Before-and-after change records:
##########
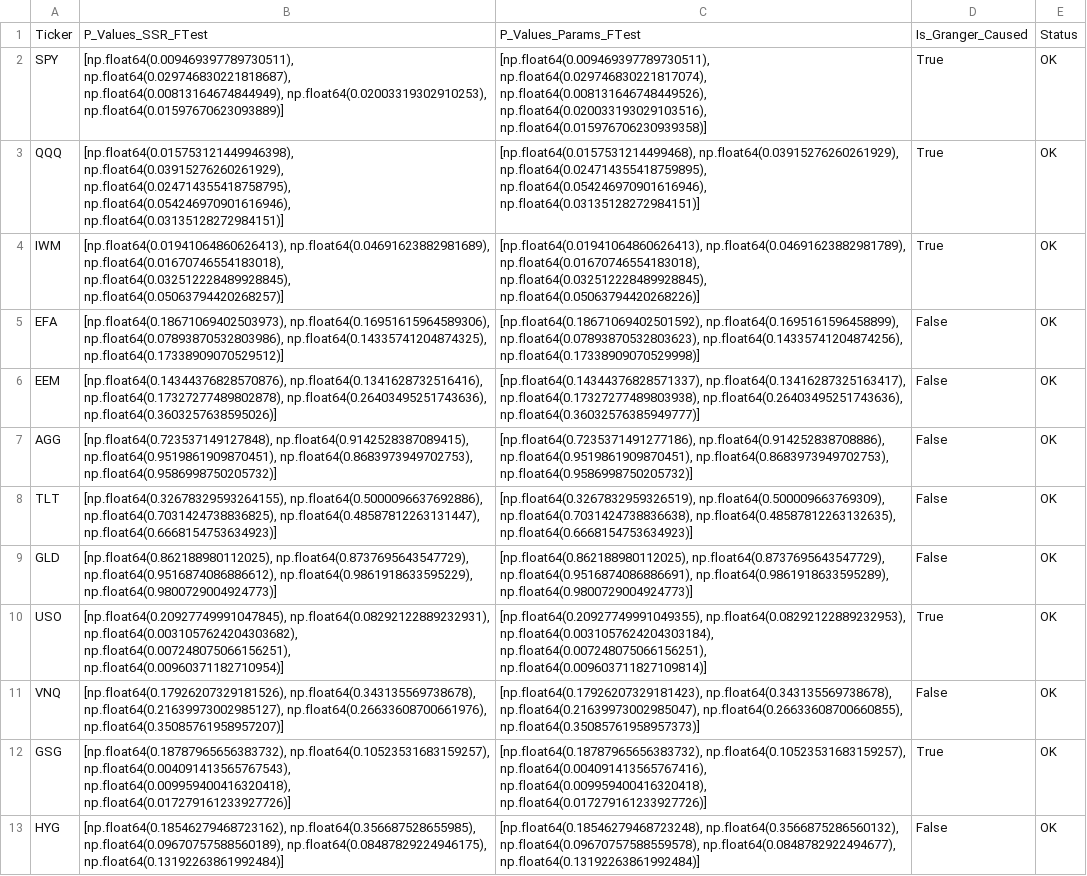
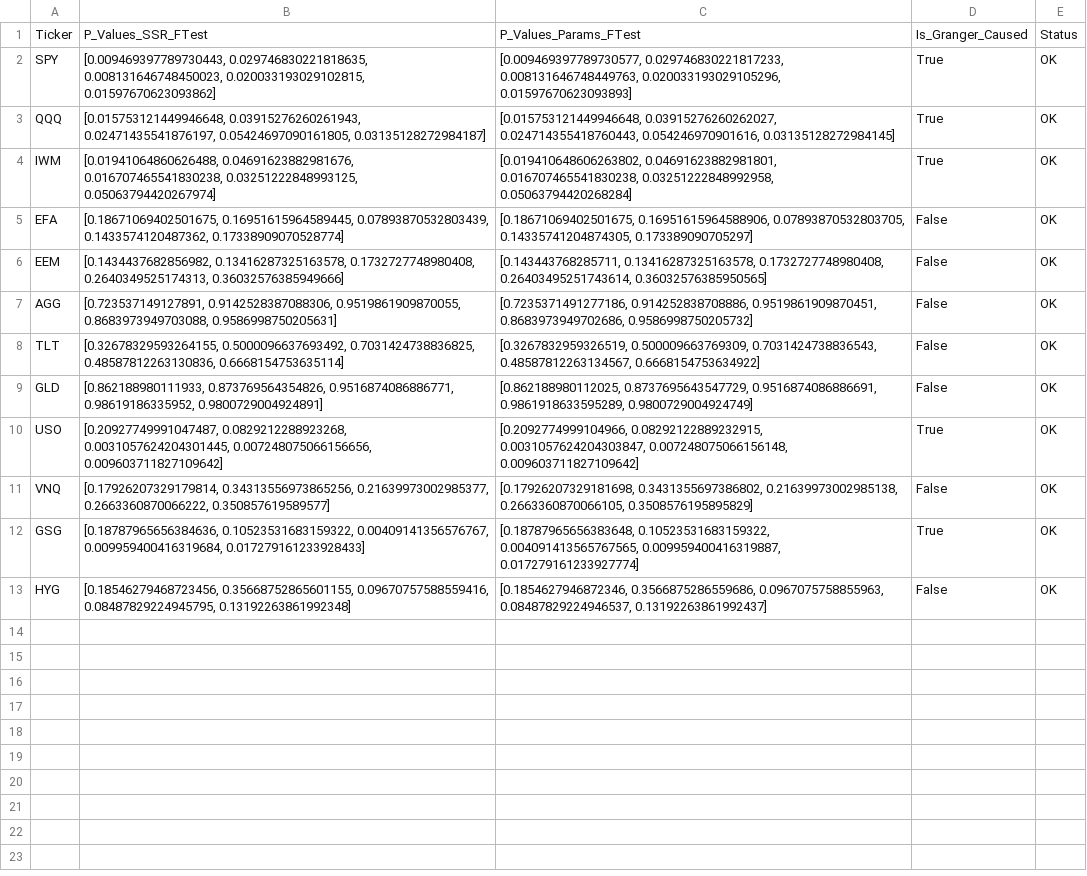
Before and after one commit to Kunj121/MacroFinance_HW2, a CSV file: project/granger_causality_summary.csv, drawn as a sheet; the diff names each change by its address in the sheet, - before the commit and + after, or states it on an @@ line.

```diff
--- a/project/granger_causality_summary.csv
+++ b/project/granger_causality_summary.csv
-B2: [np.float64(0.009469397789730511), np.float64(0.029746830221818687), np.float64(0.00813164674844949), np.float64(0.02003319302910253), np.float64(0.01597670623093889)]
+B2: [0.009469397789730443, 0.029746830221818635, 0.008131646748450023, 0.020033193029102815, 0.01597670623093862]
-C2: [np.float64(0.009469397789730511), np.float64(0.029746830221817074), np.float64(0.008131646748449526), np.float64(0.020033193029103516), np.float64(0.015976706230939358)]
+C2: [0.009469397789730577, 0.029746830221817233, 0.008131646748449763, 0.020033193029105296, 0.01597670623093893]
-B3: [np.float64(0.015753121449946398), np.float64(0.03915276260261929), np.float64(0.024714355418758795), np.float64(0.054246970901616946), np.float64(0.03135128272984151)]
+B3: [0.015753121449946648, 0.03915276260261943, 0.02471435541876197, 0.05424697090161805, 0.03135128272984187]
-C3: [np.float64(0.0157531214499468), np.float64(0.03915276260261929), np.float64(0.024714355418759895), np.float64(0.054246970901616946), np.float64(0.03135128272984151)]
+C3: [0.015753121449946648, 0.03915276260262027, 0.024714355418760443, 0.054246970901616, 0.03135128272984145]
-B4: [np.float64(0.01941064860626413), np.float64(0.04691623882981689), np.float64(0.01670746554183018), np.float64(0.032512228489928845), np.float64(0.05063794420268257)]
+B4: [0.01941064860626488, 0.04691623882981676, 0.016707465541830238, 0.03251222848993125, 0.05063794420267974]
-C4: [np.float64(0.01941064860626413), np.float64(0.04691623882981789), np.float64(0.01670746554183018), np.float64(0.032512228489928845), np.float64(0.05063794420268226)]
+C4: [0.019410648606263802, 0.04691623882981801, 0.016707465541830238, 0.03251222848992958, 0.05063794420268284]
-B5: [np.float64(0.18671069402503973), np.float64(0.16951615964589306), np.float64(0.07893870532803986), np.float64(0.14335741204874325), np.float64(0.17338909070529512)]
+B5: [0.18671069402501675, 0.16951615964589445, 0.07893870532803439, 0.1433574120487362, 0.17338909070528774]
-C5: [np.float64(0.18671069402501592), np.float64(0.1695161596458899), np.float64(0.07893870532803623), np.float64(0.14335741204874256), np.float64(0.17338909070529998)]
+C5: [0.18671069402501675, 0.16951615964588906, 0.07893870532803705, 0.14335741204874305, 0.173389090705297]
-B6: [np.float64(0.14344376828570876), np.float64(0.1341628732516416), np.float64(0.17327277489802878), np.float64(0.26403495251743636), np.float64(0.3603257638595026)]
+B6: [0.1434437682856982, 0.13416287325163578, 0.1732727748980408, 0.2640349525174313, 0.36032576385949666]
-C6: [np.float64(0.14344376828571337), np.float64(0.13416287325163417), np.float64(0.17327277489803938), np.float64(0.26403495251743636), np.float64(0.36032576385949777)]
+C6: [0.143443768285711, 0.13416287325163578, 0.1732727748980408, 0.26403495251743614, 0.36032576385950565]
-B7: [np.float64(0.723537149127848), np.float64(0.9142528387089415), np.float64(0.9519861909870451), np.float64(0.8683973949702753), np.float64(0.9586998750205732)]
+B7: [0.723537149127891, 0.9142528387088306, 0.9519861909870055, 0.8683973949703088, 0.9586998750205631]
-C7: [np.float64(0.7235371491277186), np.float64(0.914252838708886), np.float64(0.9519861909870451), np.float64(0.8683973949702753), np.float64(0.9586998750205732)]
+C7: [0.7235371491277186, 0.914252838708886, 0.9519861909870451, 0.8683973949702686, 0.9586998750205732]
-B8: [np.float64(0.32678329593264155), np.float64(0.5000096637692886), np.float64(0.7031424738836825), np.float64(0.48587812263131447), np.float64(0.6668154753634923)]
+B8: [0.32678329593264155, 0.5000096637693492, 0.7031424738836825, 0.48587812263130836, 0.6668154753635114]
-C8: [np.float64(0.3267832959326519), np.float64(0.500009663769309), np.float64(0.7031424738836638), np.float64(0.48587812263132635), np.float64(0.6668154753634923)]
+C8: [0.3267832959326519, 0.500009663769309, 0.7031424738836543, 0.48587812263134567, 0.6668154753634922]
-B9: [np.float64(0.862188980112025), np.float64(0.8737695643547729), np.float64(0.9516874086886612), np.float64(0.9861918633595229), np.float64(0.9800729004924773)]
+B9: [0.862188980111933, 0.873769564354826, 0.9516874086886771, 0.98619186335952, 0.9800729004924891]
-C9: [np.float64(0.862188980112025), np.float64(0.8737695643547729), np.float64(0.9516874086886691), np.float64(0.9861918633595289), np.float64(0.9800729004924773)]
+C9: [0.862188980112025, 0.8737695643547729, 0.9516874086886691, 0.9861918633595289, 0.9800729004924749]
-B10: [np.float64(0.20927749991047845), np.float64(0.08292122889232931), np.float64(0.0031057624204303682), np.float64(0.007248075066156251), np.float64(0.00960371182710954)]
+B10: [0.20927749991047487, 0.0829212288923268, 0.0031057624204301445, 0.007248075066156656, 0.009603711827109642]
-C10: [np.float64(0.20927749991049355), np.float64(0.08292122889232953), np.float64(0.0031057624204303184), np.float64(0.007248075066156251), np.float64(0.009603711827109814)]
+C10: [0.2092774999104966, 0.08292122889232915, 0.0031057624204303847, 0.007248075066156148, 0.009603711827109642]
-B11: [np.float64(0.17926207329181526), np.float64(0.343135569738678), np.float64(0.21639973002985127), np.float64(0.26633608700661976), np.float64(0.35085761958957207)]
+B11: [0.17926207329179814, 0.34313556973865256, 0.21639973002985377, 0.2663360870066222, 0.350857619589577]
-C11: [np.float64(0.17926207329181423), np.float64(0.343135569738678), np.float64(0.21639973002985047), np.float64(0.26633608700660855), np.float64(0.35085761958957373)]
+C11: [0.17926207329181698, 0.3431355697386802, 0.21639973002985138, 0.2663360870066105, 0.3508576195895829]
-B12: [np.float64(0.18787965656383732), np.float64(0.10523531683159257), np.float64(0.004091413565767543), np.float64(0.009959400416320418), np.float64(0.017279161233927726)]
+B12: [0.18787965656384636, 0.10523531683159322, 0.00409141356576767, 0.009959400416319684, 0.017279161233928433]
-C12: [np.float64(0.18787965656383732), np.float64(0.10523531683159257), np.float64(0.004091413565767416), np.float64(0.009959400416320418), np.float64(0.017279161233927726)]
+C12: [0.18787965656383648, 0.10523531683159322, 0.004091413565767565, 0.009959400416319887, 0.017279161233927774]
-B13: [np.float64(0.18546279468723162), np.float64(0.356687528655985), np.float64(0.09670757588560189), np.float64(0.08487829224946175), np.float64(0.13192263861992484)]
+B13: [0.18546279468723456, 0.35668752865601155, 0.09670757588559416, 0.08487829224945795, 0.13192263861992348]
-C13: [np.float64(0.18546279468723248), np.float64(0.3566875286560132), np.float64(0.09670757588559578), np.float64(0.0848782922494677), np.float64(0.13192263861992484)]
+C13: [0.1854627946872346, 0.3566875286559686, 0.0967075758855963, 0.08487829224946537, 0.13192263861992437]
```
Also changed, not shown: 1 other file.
##########
(TASK)
Look through the entries above for the word "project". Copy every line where it shows up.

(WRITTEN RESPONSE)
Before and after one commit to Kunj121/MacroFinance_HW2, a CSV file: project/granger_causality_summary.csv, drawn as a sheet; the diff names each change by its address in the sheet, - before the commit and + after, or states it on an @@ line.
--- a/project/granger_causality_summary.csv
+++ b/project/granger_causality_summary.csv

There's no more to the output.